3) The control group failed, it did worse than the natural course of the illness, so the cost-effectiveness compared CBT to the latter.
4) No follow-up data is reported, which is strange because two people publically stated that such data existed and that these did not show significant results. The first person is Kenneth M Lassesen. He wrote in a letter to the editor, in 2001:
"After hearing a presentation on Judith Prins and colleagues’ study1 at the American Association for Chronic Fatigue Syndrome (AACFS) International Conference, Seattle, in January, 2001, I find disturbing the lack of full disclosure. At the AACFS, a question was asked about the length of benefit for CBT. The presenter stated that the natural course and CBT groups did not differ significantly 3 years after treatment."
The other person is Elke van Hoof. She wrote in an Editorial in the Journal of Chronic fatigue syndrome, in 2003:
"Most treatment studies that achieve a 1/3rd improved, a 1/3rd no change and a 1/3rd worsened result are observing an ineffective therapy as the changes appear to be a result of the normal course of the disease process.
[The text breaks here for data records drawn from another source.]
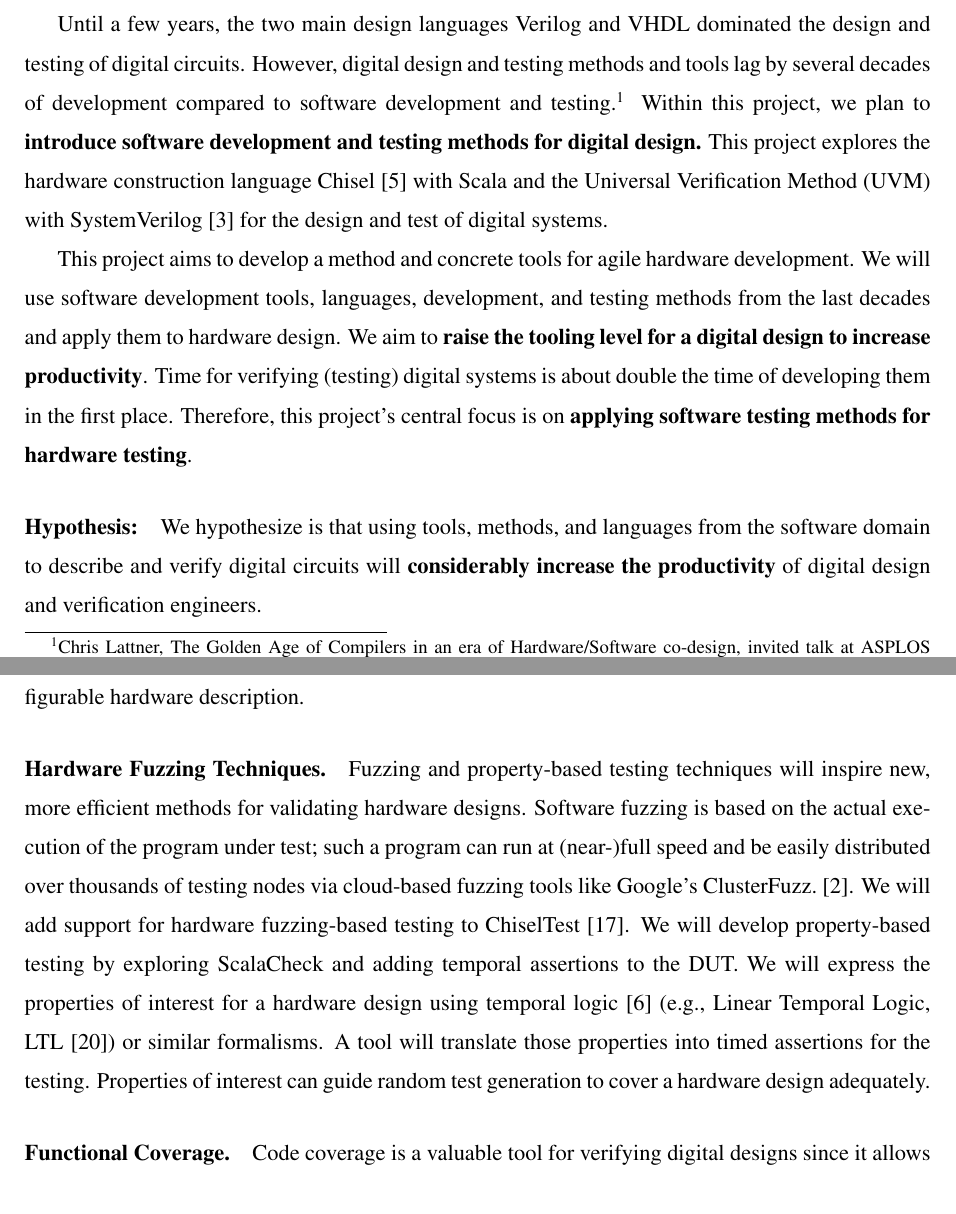
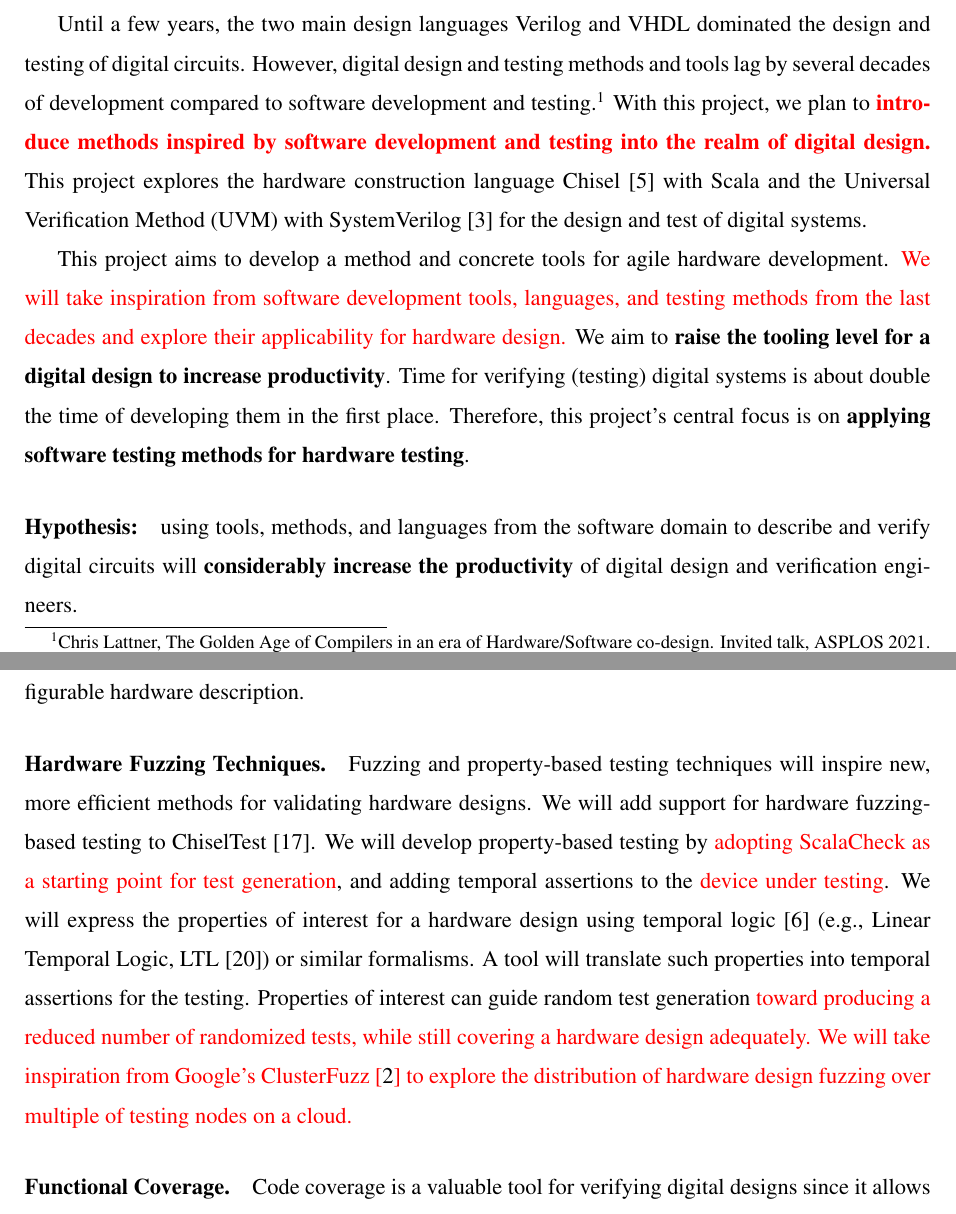
Before and after one commit to chiselverify/documentation, a LaTeX document (funding/ftp-chisel/ftp-chisel.tex): two parts of pages 1 and 3 of 7, joined at a grey line, cut so that both start at the same text. Compiled offline with pdfLaTeX.

Commit message:
Some tweaks

```diff
--- a/funding/ftp-chisel/ftp-chisel.tex
+++ b/funding/ftp-chisel/ftp-chisel.tex
@@ -140,16 +140,16 @@ design and testing of digital circuits.
 %However, both languages are decades behind
 %modern languages for software development.
 However, digital design and testing methods and tools lag by several decades of development
-compared to software development and testing.\footnote{Chris Lattner, The Golden Age of Compilers in an era of Hardware/Software co-design, invited talk at ASPLOS 2021.}
-Within this project, we plan to
-{\bf introduce software development and testing methods for digital design.}
+compared to software development and testing.\footnote{Chris Lattner, The Golden Age of Compilers in an era of Hardware/Software co-design. Invited talk, ASPLOS 2021.}
+With this project, we plan to
+{\bf\color{red}introduce methods inspired by software development and testing into the realm of digital design.}
 This project explores the hardware construction language Chisel~\cite{chisel:dac2012} with Scala
 and the Universal Verification Method (UVM) with SystemVerilog~\cite{SystemVerilog} for
 the design and test of digital systems.
 
 This project aims to develop a method and concrete tools for agile hardware development.
-We will use software development tools, languages, development, and testing methods
-from the last decades and apply them to hardware design.
+{\color{red}We will take inspiration from software development tools, languages, and testing methods
+from the last decades and explore their applicability for hardware design.}
 We aim to {\bf raise the tooling level for a digital design to increase productivity}.
 Time for verifying (testing) digital systems is about double the time of developing
 them in the first place.
@@ -160,7 +160,7 @@ testing methods for hardware testing}.
 %circuits described in mixed languages (VHDL, SystemVerilog, and Chisel).
 %It builds on top of the Chisel hardware construction language and uses Scala to drive the verification.
 
-\paragraph{Hypothesis:} We hypothesize is that using tools, methods, and languages from the
+\paragraph{Hypothesis:} using tools, methods, and languages from the
 software domain to describe and verify digital circuits will {\bf considerably increase the productivity}
 of digital design and verification engineers.
 
@@ -332,15 +332,16 @@ hardware description.
 \paragraph{Hardware Fuzzing Techniques.}
 
 Fuzzing and property-based testing techniques will inspire new, more efficient methods for validating hardware designs.
-Software fuzzing is based on the actual execution of the program under test; such a program can run at (near-)full
-speed and be easily distributed over thousands of testing nodes via cloud-based fuzzing tools like Google's
-ClusterFuzz.~\cite{web:clusterfuzz}.
 We will add support for hardware fuzzing-based testing to ChiselTest~\cite{chisel:tester2}.
-We will develop property-based testing by exploring ScalaCheck and adding
-temporal assertions to the DUT.
-We will express the properties of interest for a hardware design using temporal logic \cite{Baier2008} (e.g., Linear Temporal Logic, LTL \cite{Pnueli1977LTL}) or similar formalisms. A tool will translate those properties into
-timed assertions for the testing.
-Properties of interest can guide random test generation to cover a hardware design adequately.
+We will develop property-based testing by {\color{red}adopting ScalaCheck as a starting point for test generation}, and adding
+temporal assertions to the {\color{red}device under testing}.
+We will express the properties of interest for a hardware design using temporal logic \cite{Baier2008} (e.g., Linear Temporal Logic, LTL \cite{Pnueli1977LTL}) or similar formalisms. A tool will translate such properties into
+temporal assertions for the testing.
+Properties of interest can guide random test generation {\color{red}toward producing a reduced number of randomized tests, while still covering a hardware design adequately.}
+{\color{red}%
+We will take inspiration from Google's
+ClusterFuzz~\cite{web:clusterfuzz}
+to explore the distribution of hardware design fuzzing over multiple of testing nodes on a cloud.}
 
 %Unfortunately, their adaptation from the software realm to the hardware realm is far from trivial.
 %  Instead, hardware designs would be tested while running on a simulator, with decreased performance; moreover, the state space of the design can be extremely large (beyond the reach of any cloud-based systems), and naive random test may not achieve adequate coverage. Property-based testing can (in principle) mitigate the issue: the properties of interest could be used to restrict the testing space; however, there are two open problems: how to express the properties of interest for hardware designs, and how to generate test sets with adequate coverage.
```
Also changed, not shown: funding/ftp-chisel/testing.bib (+2 -2 lines), funding/ftp-chisel/ftp-chisel.tex (17 more changed lines).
This is consistent with the report by one of the coresearchers that the effects of CBT were no longer present after 3 years (Bleijenberg G, communication, Fifth International Research, Clinical and Patient Conference)."
5) As noted, there's the issue of selection criteria:
"Patients were eligible for the study if they met the US Centers for Disease Control and Prevention criteria for CFS, with the exception of the criterion requiring four of eight additional symptoms to be present."
Which is weird. This research group used to apply to Oxford definition (but that definition differs from the first criteria of the Fukuda-criteria because fatigue has to be the main symptom). Perhaps they realized the CDC criteria had more prestige so it was better to present the results as such. I don't know.
6) The study was funded by "a grant from the Health Insurance Council (College voor Zorgverzekeringen)."
The results were published in the Lancet (for some reason they seem to like these kinds of flawed CBT-trials). When PACE-defenders say there are many other trials who have found similar results, they are talking about flawed trials like this one.
Ah, there it is.
Separate names with a comma.